Software developers in fintech, cloud sectors earn the highest
South African senior software developers working in the fintech and cloud services sectors are the mostly highly paid developers, earning an average of R65 000 to R70 000 per month.
This is one of the findings of the “2019 State of South Africa’s Software Developers Nation” report compiled by tech talent marketplace, OfferZen.
The report sheds light on what is playing out in the developer community in SA, based on over 4 000 respondents from the software community. Developers shared their experiences of what it is like to work in SA, what programming languages and tech stacks they enjoy most, and what is most important to them when looking for a job.
According to the report, software has become the multiplier for business growth: when tech teams are working on the solutions that matter, companies thrive; however, when they aren’t, it can cost them millions.
It reveals the average developer’s salary is around R39 298 and developers with unique skill and experience can earn upwards of R90 000 per month.
The younger the developers start learning to code, the more they will earn. Just over half of all respondents who began coding before they started high school now earn more than R60 000 per month, while 60% of those who only started in their late 20s earn less than R30 000 per month.
The lowest paying industries for developers, according to the report, are Web development and design as well as digital agencies, with a starting salary of between R15 000 at junior level and R55 000 at senior level.
On the other end of the spectrum, junior developers who earn the most are those working in the data and analytics sector, with a starting salary of R25 638, while senior developers in the same field earn around R60 000.
Those working in e-commerce earn an average starting salary of R20 000, while at senior level, they earn an average of R63 000.
“We live in an age where software is literally changing the world. But software doesn’t write itself. People are the foundation of winning software teams. We have a community of more than 90 000 people that we engage with regularly – so we set out to ‘take the pulse’ of the local dev community, and reveal what developers want, need, and look for in their careers,” says OfferZen’s VP growth, Stephen van der Heijden.
No matter the industry, salary is the number one thing developers in SA consider when weighing a job offer. This is closely followed by flexi-hours and the option to work remotely, notes the report.
One in four software developers in SA are self-taught; online tutorials are the number one way that local developers keep their skills sharp, it reveals.
According to a report by compensation software and data company, PayScale, anaverage engineer developer salary in SA is R366 000 per year.
Entry-level software developers with less than one year of experience can expect to earn an average of R208 000 annually, based on 158 salaries. An early career software developer with one to four years of experience earns an average of R284 000 annually, based on 1 700 salaries assessed.
A mid-career software developer with five to nine years of experience earns an average total of R417 000 a year, based on 693 salaries.
Companies paying the highest software developer salaries in SA, according to PayScale, are Takealot Online, the National Research Foundation and Entelect.
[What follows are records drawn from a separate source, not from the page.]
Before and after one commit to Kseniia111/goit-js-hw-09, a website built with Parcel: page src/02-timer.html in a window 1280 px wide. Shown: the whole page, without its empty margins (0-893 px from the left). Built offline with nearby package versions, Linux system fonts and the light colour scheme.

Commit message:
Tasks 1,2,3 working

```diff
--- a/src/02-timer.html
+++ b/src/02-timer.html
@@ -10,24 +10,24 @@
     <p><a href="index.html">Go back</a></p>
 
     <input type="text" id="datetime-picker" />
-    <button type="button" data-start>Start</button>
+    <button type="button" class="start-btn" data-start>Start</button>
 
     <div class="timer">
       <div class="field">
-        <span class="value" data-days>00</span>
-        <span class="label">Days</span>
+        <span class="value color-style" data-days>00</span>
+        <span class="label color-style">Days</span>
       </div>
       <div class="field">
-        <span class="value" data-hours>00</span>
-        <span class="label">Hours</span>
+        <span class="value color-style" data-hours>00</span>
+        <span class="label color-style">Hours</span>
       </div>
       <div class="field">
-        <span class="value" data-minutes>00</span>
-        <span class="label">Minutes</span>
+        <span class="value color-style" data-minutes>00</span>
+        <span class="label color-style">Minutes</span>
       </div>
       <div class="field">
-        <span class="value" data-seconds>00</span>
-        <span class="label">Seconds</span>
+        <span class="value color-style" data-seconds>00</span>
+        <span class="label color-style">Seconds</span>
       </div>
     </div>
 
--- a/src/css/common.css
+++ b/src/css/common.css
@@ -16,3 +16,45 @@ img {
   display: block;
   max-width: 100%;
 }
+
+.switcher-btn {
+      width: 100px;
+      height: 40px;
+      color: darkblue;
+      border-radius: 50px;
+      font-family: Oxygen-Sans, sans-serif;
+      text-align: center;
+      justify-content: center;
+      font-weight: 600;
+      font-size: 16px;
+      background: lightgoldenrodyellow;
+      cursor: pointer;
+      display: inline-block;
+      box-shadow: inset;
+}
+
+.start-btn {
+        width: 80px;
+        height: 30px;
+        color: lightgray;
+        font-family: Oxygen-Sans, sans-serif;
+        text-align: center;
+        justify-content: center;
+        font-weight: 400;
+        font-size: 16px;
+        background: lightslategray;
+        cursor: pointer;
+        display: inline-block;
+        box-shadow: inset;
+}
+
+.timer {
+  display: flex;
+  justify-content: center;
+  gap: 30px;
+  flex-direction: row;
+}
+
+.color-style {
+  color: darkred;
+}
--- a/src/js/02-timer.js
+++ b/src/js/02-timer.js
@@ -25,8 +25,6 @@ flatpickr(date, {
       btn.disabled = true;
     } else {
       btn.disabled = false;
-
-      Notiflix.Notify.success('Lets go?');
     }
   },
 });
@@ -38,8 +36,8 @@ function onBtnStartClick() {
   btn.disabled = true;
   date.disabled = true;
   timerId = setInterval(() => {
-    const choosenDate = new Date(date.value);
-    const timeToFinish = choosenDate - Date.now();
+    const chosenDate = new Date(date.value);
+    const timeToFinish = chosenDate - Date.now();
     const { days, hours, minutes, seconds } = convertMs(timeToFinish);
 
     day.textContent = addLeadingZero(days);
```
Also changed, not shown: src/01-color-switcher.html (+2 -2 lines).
The lowest paying companies in this field are 5DT ACI Worldwide and LexisNexis.
“Importantly, developers in SA care more about company culture than the tech stack. And the leading reason developers turn down a job remains a lack of growth opportunities – if they’re not convinced that a role can offer professional growth, there’s a good chance they’ll turn it down,” adds Van der Heijden.
“If you want to make more money as a developer in SA, go with Go or Ruby – they are amongst the skills that pay the most, across all levels of experience. PHP developers earn the lowest salaries, no matter how much experience they have,” notes OfferZen.
Seeking global opportunities
When it comes to how South African developers want to participate in the global economy, OfferZen says around 86% are open to moving abroad – but only one in five are actively looking for overseas opportunities.
The biggest reason they are looking abroad is personal safety, followed by professional growth and the opportunity to make more money.
Furthermore, junior developers earn 38% more in Cape Town than those based in Johannesburg.
At the start of 2018, OfferZen data showed Capetonian junior developers earned an average of 14% more than junior developers in Johannesburg; the latest data shows there has been a shift in this trend.
“Now, however, when we look at the latest data, it shows junior developers earn an average R24 000 in Cape Town and R23 000 in Johannesburg. This is because in the last few months, we have had more graduates from boot camps and science-related degrees like engineering using our platform, and they typically earn less than computer science graduates at the start of their career,” according to the report.